Published 1990 · Medicine
To assess the biological correlates of the precipitation of migraine attacks in the perimenstrual period, plasma b-endorphin (b-EP) and cortisol responses to naloxone (8 mg iv) and corticotropin releasing hormone (100 μg iv) were evaluated in both the follicular phase and the premenstrual period in 7 patients suffering from menstrual migraine and in 7 healthy, asymptomatic control volunteers. In the controls, naloxone evoked a significant release of both b-EP (F = 5.86, p < 0.002) and cortisol (F = 4.43, p < 0.008), independently of the menstrual cycle phase (F = 0.31 and 1.04, for b-EP and cortisol, respectively). Menstrual migraine patients, on the other hand, showed a significant hormone response only in the follicular phase, not in the premenstrual period.

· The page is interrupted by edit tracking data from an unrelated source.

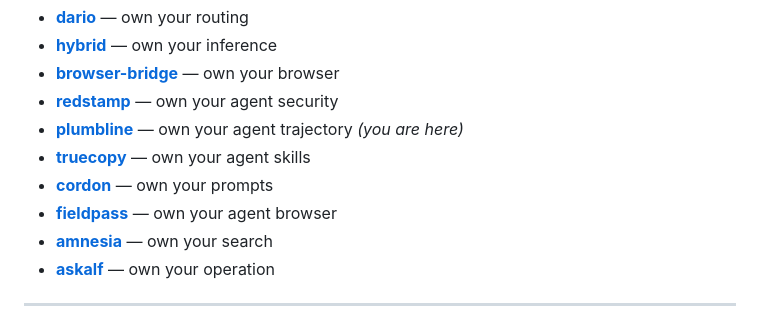
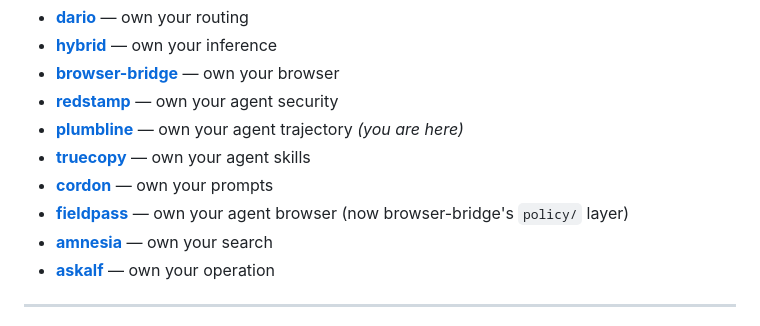
Before and after one commit to askalf/plumbline, a Markdown page: README.md, the part around the change. Drawn GitHub-style.

Commit message:
docs: point fieldpass at browser-bridge's policy layer (the fieldpass repo is archived)

```diff
--- a/README.md
+++ b/README.md
@@ -188,7 +188,7 @@ plumbline is the trajectory monitor of **[Own Your Stack](https://github.com/ask
 - **[plumbline](https://github.com/askalf/plumbline)** — own your agent trajectory _(you are here)_
 - **[truecopy](https://github.com/askalf/truecopy)** — own your agent skills
 - **[cordon](https://github.com/askalf/cordon)** — own your prompts
-- **[fieldpass](https://github.com/askalf/fieldpass)** — own your agent browser
+- **[fieldpass](https://github.com/askalf/browser-bridge/tree/master/policy)** — own your agent browser (now browser-bridge's `policy/` layer)
 - **[amnesia](https://github.com/askalf/amnesia)** — own your search
 - **[askalf](https://askalf.org)** — own your operation
 
```
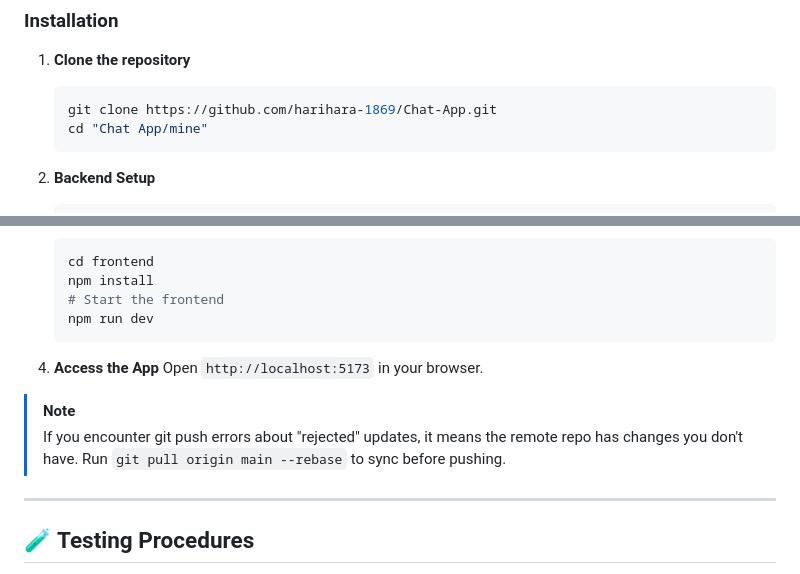
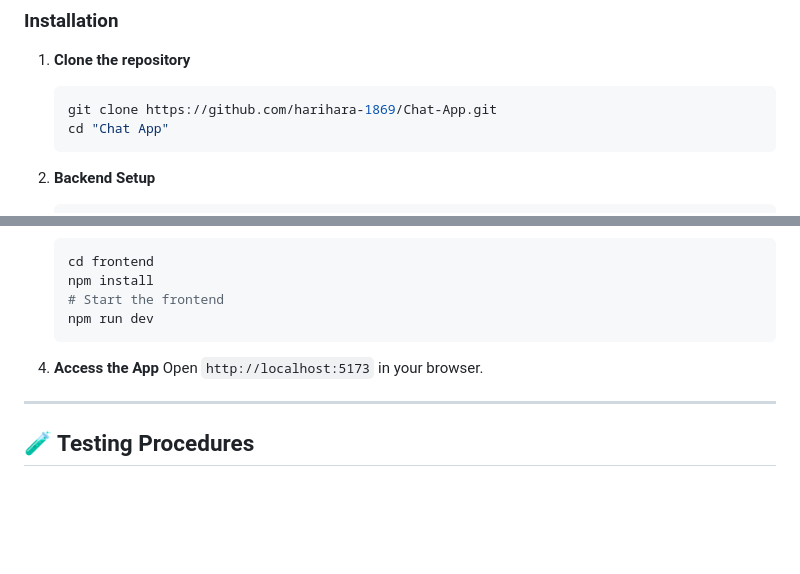
Before and after one commit to harihara-1869/Chat-App, a Markdown page: README.md, 2 parts joined by grey strips. Rendered like a GitHub page; blank space fills up the shorter version.

Commit message:
Fix repository clone path and clean up README
Corrected the directory path for cloning the repository and removed redundant note about git push errors.

````diff
--- a/README.md
+++ b/README.md
@@ -77,7 +77,7 @@ The application implements several security best practices:
 1.  **Clone the repository**
     ```bash
     git clone https://github.com/harihara-1869/Chat-App.git
-    cd "Chat App/mine"
+    cd "Chat App"
     ```
 
 2.  **Backend Setup**
@@ -112,9 +112,6 @@ The application implements several security best practices:
 4.  **Access the App**
     Open `http://localhost:5173` in your browser.
 
-> [!NOTE]
-> If you encounter git push errors about "rejected" updates, it means the remote repo has changes you don't have. Run `git pull origin main --rebase` to sync before pushing.
-
 ---
 
 ## 🧪 Testing Procedures
````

Corticotropin releasing hormone significantly increased b-EP and cortisol in both the controls and the menstrual migraine patients, independently of the menstrual cycle phase. In both the naloxone and corticotropin releasing hormone testings, the basal b-EP levels measured in the premenstrual period were lower than those observed in the follicular phase (p < 0.02). These data demonstrate a cyclical, premenstrual dysfunction of the hypothalamic control exerted by opioids on the hypothalamus-pituitary-adrenal axis. Impairment of this fundamental adaptive mechanism (involved in stress responses and in pain control) could establish a causal relationship between menstrual-related migraine attacks and premenstrual opioid hyposensitivity.